The data:
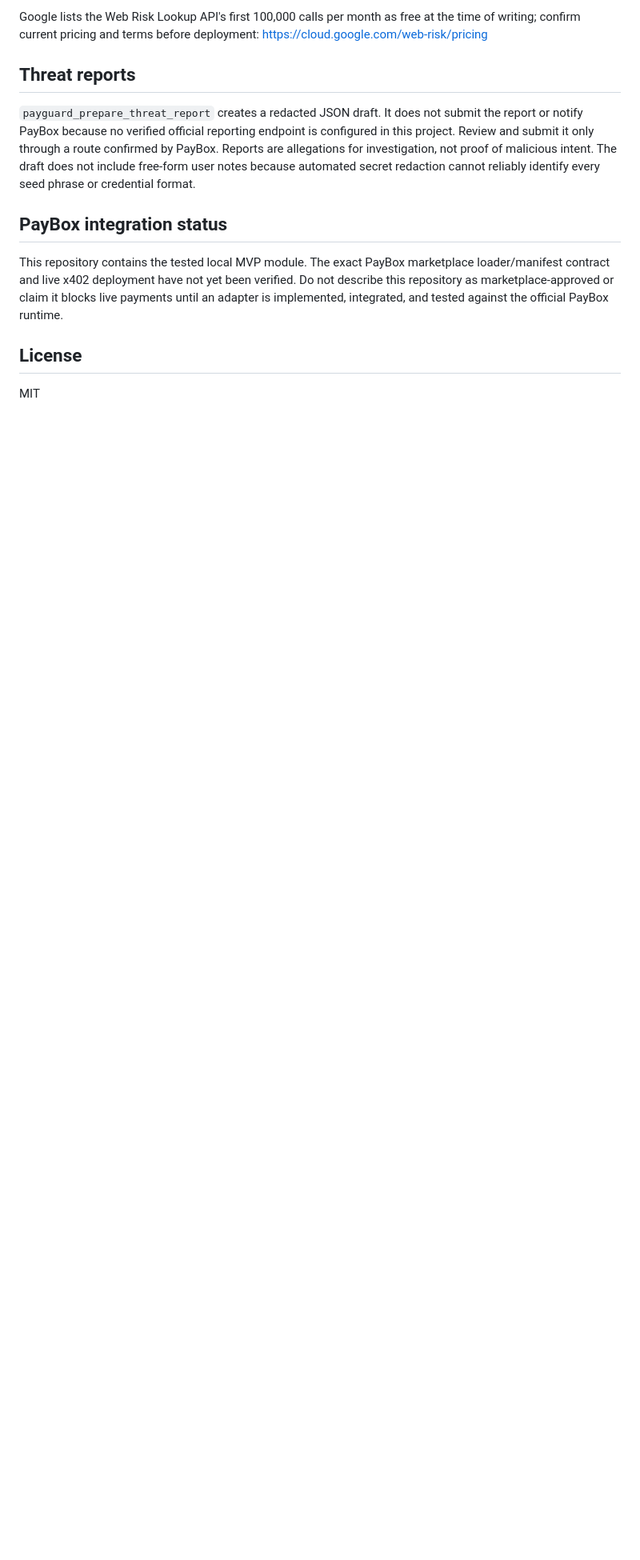
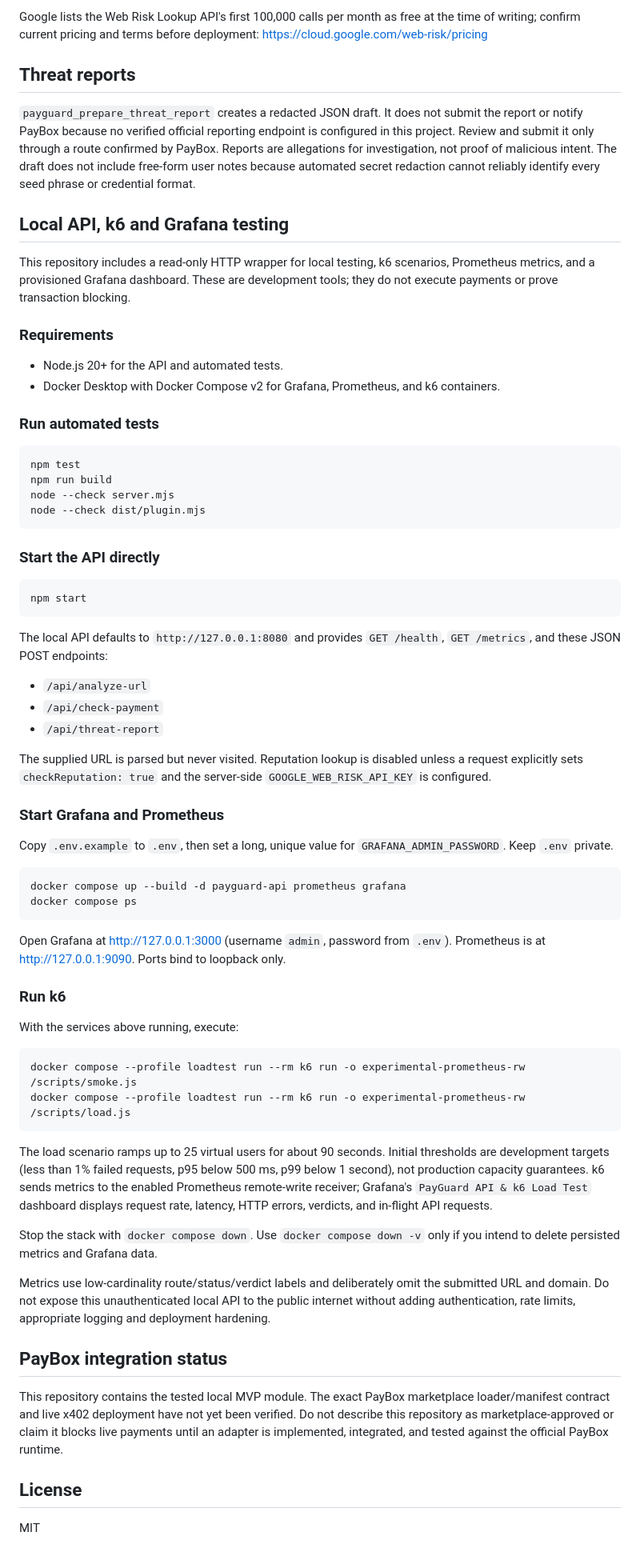
Before and after one commit to technea/BaseReceipt, a Markdown page: README.md, the part around the change. Shown at 80% size. Rendered like a GitHub page; blank space fills up the shorter version.

Commit message:
docs: document local k6 and Grafana testing

````diff
--- a/README.md
+++ b/README.md
@@ -71,6 +71,64 @@ Google lists the Web Risk Lookup API's first 100,000 calls per month as free at
 
 `payguard_prepare_threat_report` creates a redacted JSON draft. It does not submit the report or notify PayBox because no verified official reporting endpoint is configured in this project. Review and submit it only through a route confirmed by PayBox. Reports are allegations for investigation, not proof of malicious intent. The draft does not include free-form user notes because automated secret redaction cannot reliably identify every seed phrase or credential format.
 
+## Local API, k6 and Grafana testing
+
+This repository includes a read-only HTTP wrapper for local testing, k6 scenarios, Prometheus metrics, and a provisioned Grafana dashboard. These are development tools; they do not execute payments or prove transaction blocking.
+
+### Requirements
+
+- Node.js 20+ for the API and automated tests.
+- Docker Desktop with Docker Compose v2 for Grafana, Prometheus, and k6 containers.
+
+### Run automated tests
+
+```bash
+npm test
+npm run build
+node --check server.mjs
+node --check dist/plugin.mjs
+```
+
+### Start the API directly
+
+```bash
+npm start
+```
+
+The local API defaults to `http://127.0.0.1:8080` and provides `GET /health`, `GET /metrics`, and these JSON POST endpoints:
+
+- `/api/analyze-url`
+- `/api/check-payment`
+- `/api/threat-report`
+
+The supplied URL is parsed but never visited. Reputation lookup is disabled unless a request explicitly sets `checkReputation: true` and the server-side `GOOGLE_WEB_RISK_API_KEY` is configured.
+
+### Start Grafana and Prometheus
+
+Copy `.env.example` to `.env`, then set a long, unique value for `GRAFANA_ADMIN_PASSWORD`. Keep `.env` private.
+
+```bash
+docker compose up --build -d payguard-api prometheus grafana
+docker compose ps
+```
+
+Open Grafana at http://127.0.0.1:3000 (username `admin`, password from `.env`). Prometheus is at http://127.0.0.1:9090. Ports bind to loopback only.
+
+### Run k6
+
+With the services above running, execute:
+
+```bash
+docker compose --profile loadtest run --rm k6 run -o experimental-prometheus-rw /scripts/smoke.js
+docker compose --profile loadtest run --rm k6 run -o experimental-prometheus-rw /scripts/load.js
+```
+
+The load scenario ramps up to 25 virtual users for about 90 seconds. Initial thresholds are development targets (less than 1% failed requests, p95 below 500 ms, p99 below 1 second), not production capacity guarantees. k6 sends metrics to the enabled Prometheus remote-write receiver; Grafana's `PayGuard API & k6 Load Test` dashboard displays request rate, latency, HTTP errors, verdicts, and in-flight API requests.
+
+Stop the stack with `docker compose down`. Use `docker compose down -v` only if you intend to delete persisted metrics and Grafana data.
+
+Metrics use low-cardinality route/status/verdict labels and deliberately omit the submitted URL and domain. Do not expose this unauthenticated local API to the public internet without adding authentication, rate limits, appropriate logging and deployment hardening.
+
 ## PayBox integration status
 
 This repository contains the tested local MVP module. The exact PayBox marketplace loader/manifest contract and live x402 deployment have not yet been verified. Do not describe this repository as marketplace-approved or claim it blocks live payments until an adapter is implemented, integrated, and tested against the official PayBox runtime.
````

Task description:
Each line of the material with the word "README" in it should be listed.

Solution:
Before and after one commit to technea/BaseReceipt, a Markdown page: README.md, the part around the change. Shown at 80% size. Rendered like a GitHub page; blank space fills up the shorter version.
--- a/README.md
+++ b/README.md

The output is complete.